Joe Neumaier, New York Daily News: The oh-so-out-there mentality earns some chuckles, but that, along with Piven's preening, gets very trying. A hard sell is still a hard sell. Read more

Lou Lumenick, New York Post: The Goods, which shows signs of considerable tinkering in the editing room, is understandably not getting a hard sell at all by its studio. Read more

Roger Moore, Orlando Sentinel: It's a car-selling comedy that plays like a backfiring Bentley -- a shiny ride that runs in fits and starts, never quite hitting on all cylinders. Read more

Steven Rea, Philadelphia Inquirer: The Goods is not without its share of laughs.
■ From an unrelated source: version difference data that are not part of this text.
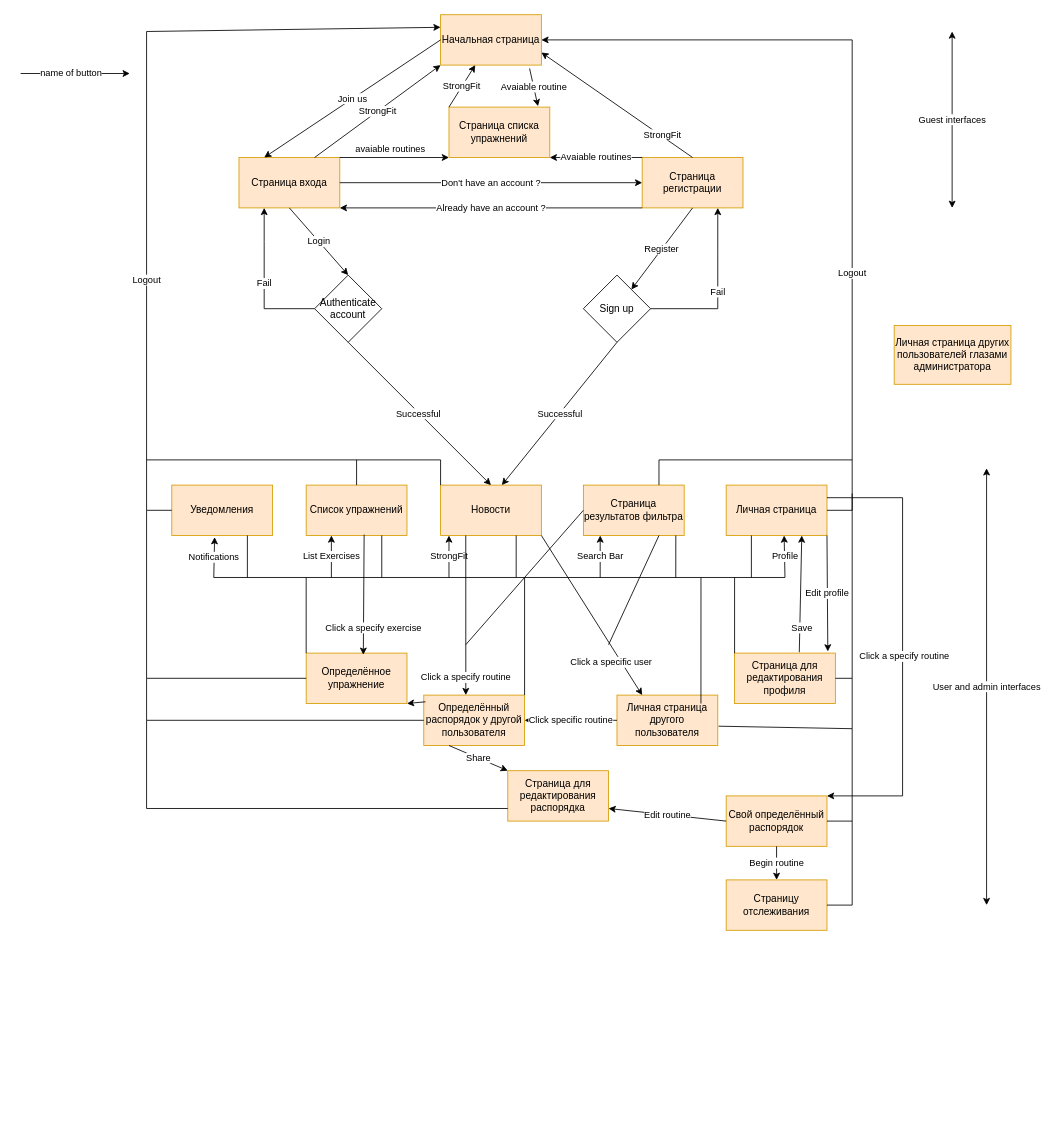
Above: Diagrams/UI Diagram.drawio in Maybenex1ime/Web_Project_Autumn_2021 (draw.io), before the change. Source tidied: cells renumbered, new cells numbered last; positions are measured from the earlier drawing's top-left corner, leaving out a move shared by most shapes. Both pictures are drawn from the tidied source at 84%, with x=0, y=0 at pixel (20, 14).
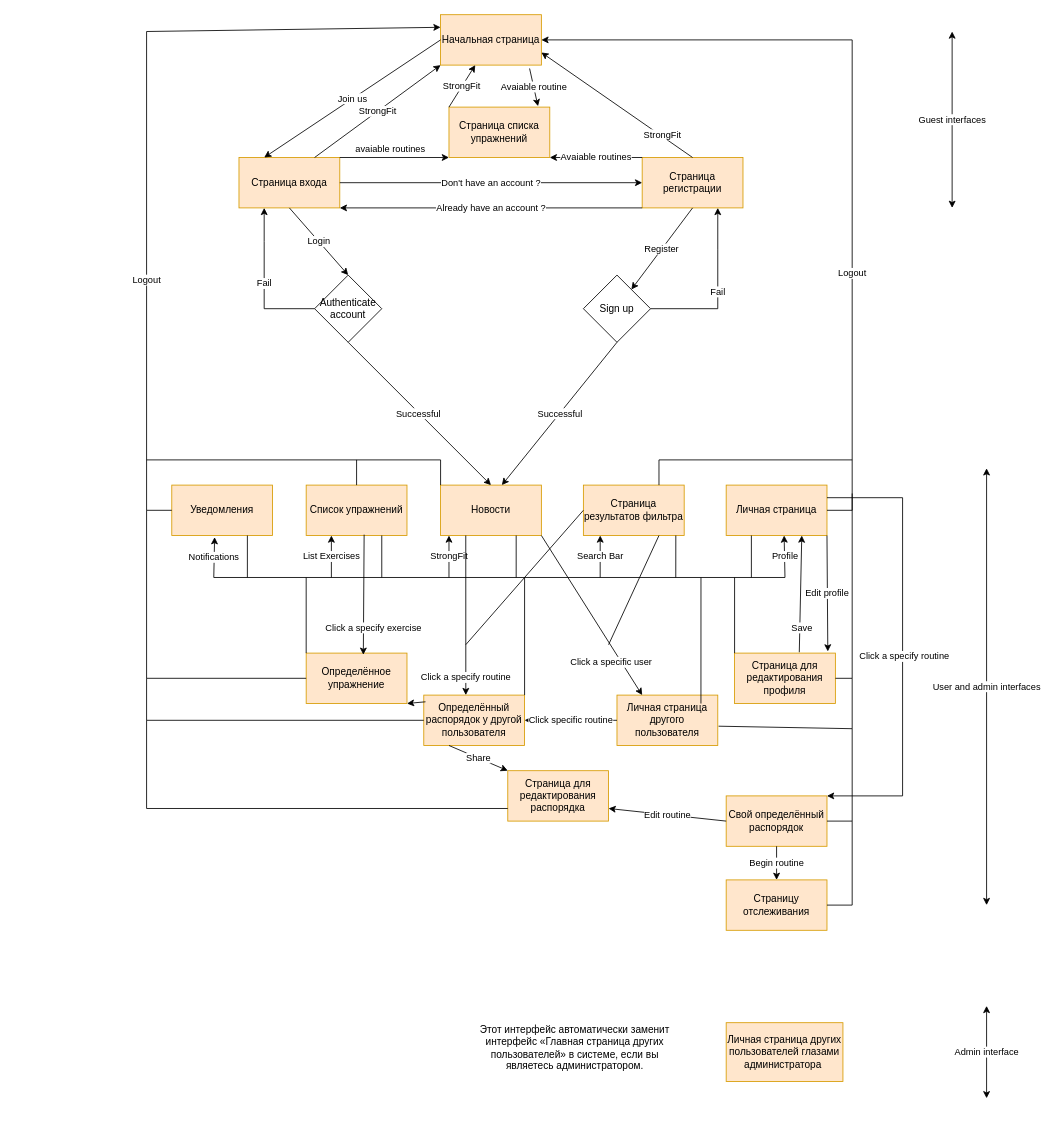
Above is the later version.

What changed in the source:
```diff
@@
-    <mxCell id="18" value="Личная страница других пользователей глазами администратора" style="rounded=0;whiteSpace=wrap;html=1;fillColor=#ffe6cc;strokeColor=#d79b00;" parent="1" vertex="1">
-      <mxGeometry x="1040" y="370" width="139" height="70" as="geometry" />
+    <mxCell id="18" value="Личная страница других пользователей глазами администратора&amp;nbsp;" style="rounded=0;whiteSpace=wrap;html=1;fillColor=#ffe6cc;strokeColor=#d79b00;" parent="1" vertex="1">
+      <mxGeometry x="840" y="1200" width="139" height="70" as="geometry" />
     </mxCell>
@@
-    <mxCell id="32" value="name of button" style="endArrow=classic;html=1;rounded=0;" parent="1" edge="1">
-      <mxGeometry x="-0.08" relative="1" as="geometry">
-        <mxPoint y="70" as="sourcePoint" />
-        <mxPoint x="130" y="70" as="targetPoint" />
-      </mxGeometry>
-    </mxCell>
@@
+    <mxCell id="82" value="Admin interface" style="endArrow=classic;startArrow=classic;html=1;rounded=0;" parent="1" edge="1">
+      <mxGeometry relative="1" as="geometry">
+        <mxPoint x="1150" y="1290" as="sourcePoint" />
+        <mxPoint x="1150" y="1180" as="targetPoint" />
+      </mxGeometry>
+    </mxCell>
+    <mxCell id="83" value="Этот интерфейс&amp;nbsp;автоматически заменит интерфейс «Главная страница других пользователей» в системе, если вы являетесь администратором." style="text;html=1;strokeColor=none;fillColor=none;align=center;verticalAlign=middle;whiteSpace=wrap;rounded=0;" parent="1" vertex="1">
+      <mxGeometry x="530" y="1190" width="260" height="80" as="geometry" />
+    </mxCell>
```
But the laughs come with contempt and condescension, not empathy. Read more

Roger Ebert, Chicago Sun-Times: The Goods is a cheerfully energetically and very vulgar comedy. If you're okay with that, you may be okay with this film, which contains a lot of laughs and has studied Political Correctness only enough to make a list of groups to offend. Read more

Mick LaSalle, San Francisco Chronicle: Something about The Goods: Live Hard, Sell Hard feels forgettable, even though, in the moment, it's often very funny. Read more

Colin Covert, Minneapolis Star Tribune: The movie gores many sacred cows, insulting families, capitalism, sexual responsibility, political correctness and smoking bans, with glee if not originality. Read more

Jennie Punter, Globe and Mail: This film is like a piano falling on a car -- it may sound funny, but not when it happens to you. Read more

Linda Barnard, Toronto Star: The flick has the right cast to be a funny ride, but instead suffers from a panicky sense of desperation to cram it all in while offending as many people as possible with lowball yuks. Read more

David Jenkins, Time Out: A throng of outrageous supporting characters do little to salvage this stalled effort. Read more

Brian Lowry, Variety: A project about selling used cars invites abuse, but the movie indeed runs out of gas, squandering a wealth of comedy talent mostly associated with television. Read more

Ann Hornaday, Washington Post: The audience will no doubt laugh on cue as The Goods hits its marks with dutiful predictability, but they shouldn't be surprised if they come to feel like they've been had. Read more